The hills were alive with the sound of Twenty/20 cricket.

FTGDCA v SL Invitation XI TSUNAMI RELIEF APPEAL CRICKET MATCH – ( SNNI – MELBOURNE)

The hills were alive with the sound of Twenty/20 cricket. To be precise it was 24/24 over game (12/2 innings) between Ferntree Gully District Cricket Association X1 and a Sri Lanka Invitation X1. The day and night game was played in aid of the Sri Lanka Relief; with all proceed donated to “Unconditional Compassion Trust.” Before I go any further I must thank, organisers Steve Brown and Sharon Connolly who invited me to umpire the game.

The game was played at Kings Park reserve in Upper Ferntree Gully situated in the Eastern Suburbs of Melbourne, Victoria. The hills at the foot of the Dandenong Ranges reminds me always of Kandy, Nuwara Eliya and other place in the hill country of Ceylon now called Sri Lanka.

The Sri Lankan team was captained by the 1996 world cup champion player Asanka Gurusinghe. Guru was hoping to win the toss, (which he did) and elected to bat. From the opening ball the big hits started, with the crowd fascinated and thrilled by the boundaries and sixes, the big hitting continued when the boys from Ferntree Gully came into bat, and they had the home crowd supporting them very vocally. The support the game received from a crowd of 1200 the biggest seen
at a cricket match indicated the 20/20 game was a winner.

Today we are thrilled by the Twenty/20 game. In the past listening to cricket commentaries was the go, the scoring was so slow, it made us kids fall a sleep. On the other hand I remember the excitement in the crowd when cricketers like Kanhai, Sobers, Dexter, Kapil Dev, Hadlee, Davidson, Walters, Botham, Imran Khan and our own C.I. Gunasekera batted. They scored the sixes and we loved to watch.
We even invented the word ‘Kanhai Shot’ in our normal vocabulary for anything big. Test cricket was good for the grace and elegance of stroke playing, but the matches were long and boring.

We saw the introduction of Pyjama cricket or one day’s introduced to the world. There were bigger crowds at a one day game than sometimes at a test match. People enjoyed the big hits compared to a test match. The one day game got better when Sri Lanka displayed to the world how to score hard from the first over due to field restrictions.
But hitting big from the first ball can be disadvantage especially when wickets keep falling and teams cannot bat the allocated 50 overs. The YCW cricket Association in Melbourne which I also umpire has a one day competition with 40 over per side, some teams play it well, but most teams wait until 20 overs have been completed before lashing out, some do not bat the full 40 over.

Coming back to the Tsunami match, the 12 overs each team batted made a great impact on the crowd. There was no break between innings; therefore the crowd was constantly alert and alive. There were 16 sixes and 27 fours.

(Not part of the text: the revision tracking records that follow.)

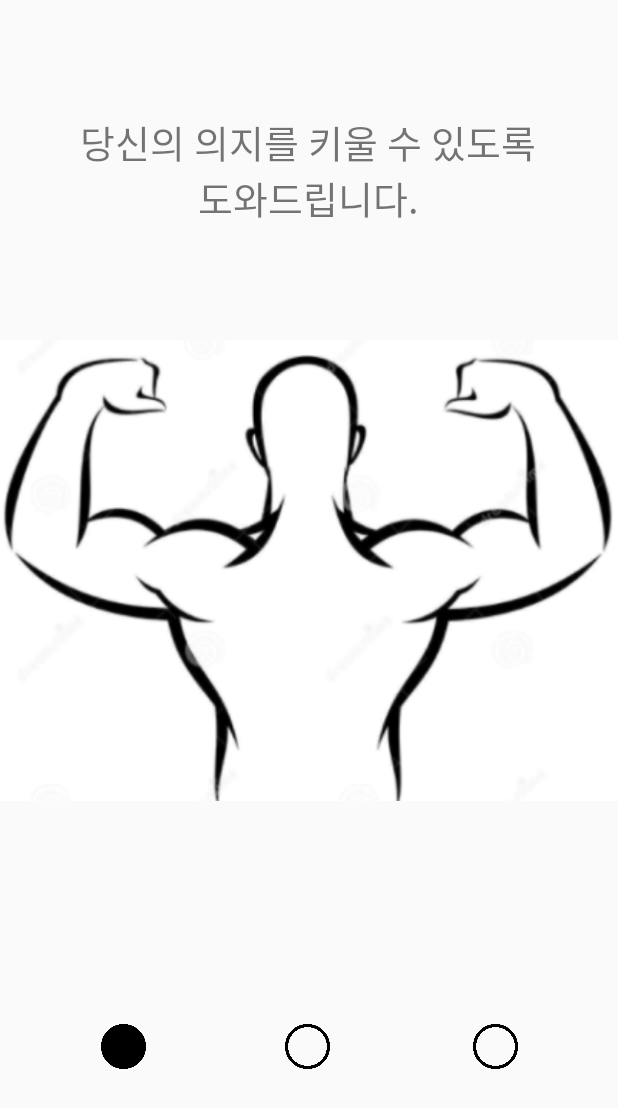
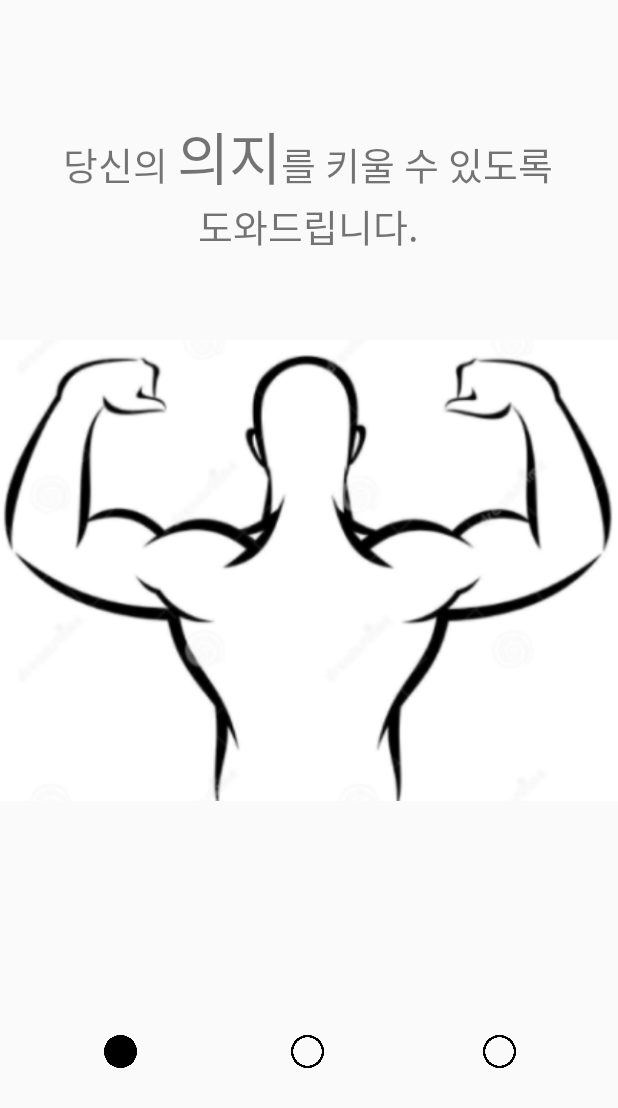
Before and after one commit to JongHoP/Gold_been_time, an Android app: the screen it shows after launch (MainActivity), on a phone screen of 412 x 824 dp. Shown: the top 1108 px of the screen. Run offline under Robolectric (Android 15) with nearby library versions, the light colour scheme and no system bars.

Commit message:
레이아웃 수정

```diff
--- a/TestSplash1/app/src/main/java/com/example/testsplash/Color2Fragment.java
+++ b/TestSplash1/app/src/main/java/com/example/testsplash/Color2Fragment.java
@@ -1,9 +1,13 @@
 package com.example.testsplash;
 
 import android.os.Bundle;
+import android.text.Spannable;
+import android.text.Spanned;
+import android.text.style.RelativeSizeSpan;
 import android.view.LayoutInflater;
 import android.view.View;
 import android.view.ViewGroup;
+import android.widget.TextView;
 
 import androidx.fragment.app.Fragment;
 
@@ -23,6 +27,8 @@ public class Color2Fragment extends Fragment {
     // TODO: Rename and change types of parameters
     private String mParam1;
     private String mParam2;
+
+    TextView textView;
 
     public Color2Fragment() {
         // Required empty public constructor
@@ -60,6 +66,13 @@ public class Color2Fragment extends Fragment {
     public View onCreateView(LayoutInflater inflater, ViewGroup container,
                              Bundle savedInstanceState) {
         // Inflate the layout for this fragment
-        return inflater.inflate(R.layout.viewfragment_color5, container, false);
+        View view = inflater.inflate(R.layout.viewfragment_color5, null);
+
+        textView = (TextView) view.findViewById(R.id.textView1);
+        Spannable span1 = (Spannable) textView.getText();         //getText();
+        span1.setSpan(new RelativeSizeSpan(1.5f), 15, 18, Spanned.SPAN_EXCLUSIVE_EXCLUSIVE);
+
+        //return inflater.inflate(R.layout.viewfragment_color5, container, false);
+        return view;
     }
 }
--- a/TestSplash1/app/src/main/java/com/example/testsplash/ColorFragment.java
+++ b/TestSplash1/app/src/main/java/com/example/testsplash/ColorFragment.java
@@ -1,11 +1,17 @@
 package com.example.testsplash;
 
 import android.os.Bundle;
+import android.text.Spannable;
+import android.text.Spanned;
+import android.text.style.RelativeSizeSpan;
+import android.text.style.UnderlineSpan;
 import android.view.LayoutInflater;
 import android.view.View;
 import android.view.ViewGroup;
+import android.widget.TextView;
 
 import androidx.fragment.app.Fragment;
+import androidx.fragment.app.FragmentManager;
 
 
 public class ColorFragment extends Fragment {
@@ -16,6 +22,8 @@ public class ColorFragment extends Fragment {
 
     private String mParam1;
     private String mParam2;
+
+    TextView textView;
 
     public ColorFragment() {
         // Required empty public constructor
@@ -45,6 +53,13 @@ public class ColorFragment extends Fragment {
     public View onCreateView(LayoutInflater inflater, ViewGroup container,
                              Bundle savedInstanceState) {
         // Inflate the layout for this fragment
-        return inflater.inflate(R.layout.viewfragment_color4, container, false);
+        View view = inflater.inflate(R.layout.viewfragment_color4, null);
+
+        textView = (TextView) view.findViewById(R.id.textView);
+        Spannable span = (Spannable) textView.getText();         //getText();
+        span.setSpan(new RelativeSizeSpan(1.5f), 4, 6, Spanned.SPAN_EXCLUSIVE_EXCLUSIVE);
+
+        //return inflater.inflate(R.layout.viewfragment_color4, container, false);
+        return view;
     }
 }
--- a/TestSplash1/app/src/main/java/com/example/testsplash/DayMainActivity.java
+++ b/TestSplash1/app/src/main/java/com/example/testsplash/DayMainActivity.java
@@ -36,7 +36,7 @@ public class DayMainActivity extends AppCompatActivity{
         btn1.setOnClickListener(new View.OnClickListener() {
             @Override
             public void onClick(View v) {
-                DatePickerDialog dialog = new DatePickerDialog(DayMainActivity.this, callbackMethod, 2021, 10, 30);
+                DatePickerDialog dialog = new DatePickerDialog(DayMainActivity.this,  R.style.DayPickerTheme, callbackMethod, 2021, 10, 30);
                 dialog.show();
             }
         });
@@ -46,7 +46,7 @@ public class DayMainActivity extends AppCompatActivity{
             @Override
             public void onClick(View v) {
                 TimePickerDialog timePickerDialog = new TimePickerDialog
-                        (DayMainActivity.this, new TimePickerDialog.OnTimeSetListener() {
+                        (DayMainActivity.this, R.style.TimePickerTheme, new TimePickerDialog.OnTimeSetListener() {
                             @Override
                             public void onTimeSet(TimePicker view, int hourOfDay, int minute) {
                                 TextView textView_time = (TextView)findViewById(R.id.textView_time);
--- a/TestSplash1/app/src/main/java/com/example/testsplash/DayMainActivity2.java
+++ b/TestSplash1/app/src/main/java/com/example/testsplash/DayMainActivity2.java
@@ -34,7 +34,7 @@ public class DayMainActivity2 extends AppCompatActivity{
         btn1.setOnClickListener(new View.OnClickListener() {
             @Override
             public void onClick(View v) {
-                DatePickerDialog dialog = new DatePickerDialog(DayMainActivity2.this, callbackMethod, 2021, 10, 30);
+                DatePickerDialog dialog = new DatePickerDialog(DayMainActivity2.this,  R.style.DayPickerTheme, callbackMethod, 2021, 10, 30);
                 dialog.show();
             }
         });
@@ -44,7 +44,7 @@ public class DayMainActivity2 extends AppCompatActivity{
             @Override
             public void onClick(View v) {
                 TimePickerDialog timePickerDialog = new TimePickerDialog
-                        (DayMainActivity2.this, new TimePickerDialog.OnTimeSetListener() {
+                        (DayMainActivity2.this, R.style.TimePickerTheme, new TimePickerDialog.OnTimeSetListener() {
                             @Override
                             public void onTimeSet(TimePicker view, int hourOfDay, int minute) {
                                 TextView textView_time = (TextView)findViewById(R.id.textView_time);
--- a/TestSplash1/app/src/main/res/layout/main_before_lock.xml
+++ b/TestSplash1/app/src/main/res/layout/main_before_lock.xml
@@ -25,7 +25,7 @@
                     android:layout_width="match_parent"
                     android:layout_height="wrap_content"
                     android:gravity="center"
-                    android:text="@string/temp"
+                    android:text="Content"
                     android:textSize="30sp">
 
                 </TextView>
--- a/TestSplash1/app/src/main/res/layout/viewfragment_color4.xml
+++ b/TestSplash1/app/src/main/res/layout/viewfragment_color4.xml
@@ -15,6 +15,7 @@
         android:gravity="center"
         android:text="당신의 의지를 키울 수 있도록 도와드립니다."
         android:textSize="25dp"
+        android:bufferType="spannable"
         app:layout_constraintBottom_toBottomOf="parent"
         app:layout_constraintHorizontal_bias="0.493"
         app:layout_constraintLeft_toLeftOf="parent"
@@ -36,8 +37,8 @@
 
     <ImageView
         android:id="@+id/imageView3"
-        android:layout_width="30dp"
-        android:layout_height="30dp"
+        android:layout_width="22dp"
+        android:layout_height="22dp"
         android:scaleType="fitCenter"
         app:layout_constraintBottom_toBottomOf="parent"
         app:layout_constraintHorizontal_bias="0.177"
@@ -49,8 +50,8 @@
 
     <ImageView
         android:id="@+id/imageView4"
-        android:layout_width="30dp"
-        android:layout_height="30dp"
+        android:layout_width="22dp"
+        android:layout_height="22dp"
         android:scaleType="fitCenter"
         app:layout_constraintBottom_toBottomOf="parent"
         app:layout_constraintHorizontal_bias="0.825"
@@ -62,8 +63,8 @@
 
     <ImageView
         android:id="@+id/imageView5"
-        android:layout_width="30dp"
-        android:layout_height="30dp"
+        android:layout_width="22dp"
+        android:layout_height="22dp"
         android:scaleType="fitCenter"
         app:layout_constraintBottom_toBottomOf="parent"
         app:layout_constraintHorizontal_bias="0.498"
```
Also changed, not shown: TestSplash1/app/src/main/java/com/example/testsplash/Color3Fragment.java (+16 -2 lines), TestSplash1/app/src/main/java/com/example/testsplash/MainBeforeLock.java (+13 -0 lines), TestSplash1/app/src/main/res/layout/viewfragment_color5.xml (+8 -7 lines), TestSplash1/app/src/main/res/layout/viewfragment_color6.xml (+8 -7 lines), TestSplash1/app/src/main/res/values/themes.xml (+11 -0 lines).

The crowd loved it with some attempting to catch the sixes, which came into the crowd. The disadvantage is the ball
hitting a spectator, there was an occasion when the ball hit a pram, but no injuries or complaints. This was cricket at its highest. We have moved into a faster life style and there is only limited time for recreational and sporting activities. People cannot spare a whole day on the field and worse to be a spectator at a match.
From an umpire’s point of view (I have watched some boring cricket) and a sportsman’s point of (the legs and body takes its toll), we parents can only do limited things in a 24 hour period.

Twenty/20 cricket is here to stay; I can see the bowlers having a limited run up and who knows; the future might introduce a shorter game with more teams participating on the day. Today in the hills at Ferntree Gully Twenty/20 cricket was given the thumbs up by the biggest crowd at a match. Cricket and Charity were the big winners on the night.

By – Chrys Abraham Accredited Umpire – Victoria Australia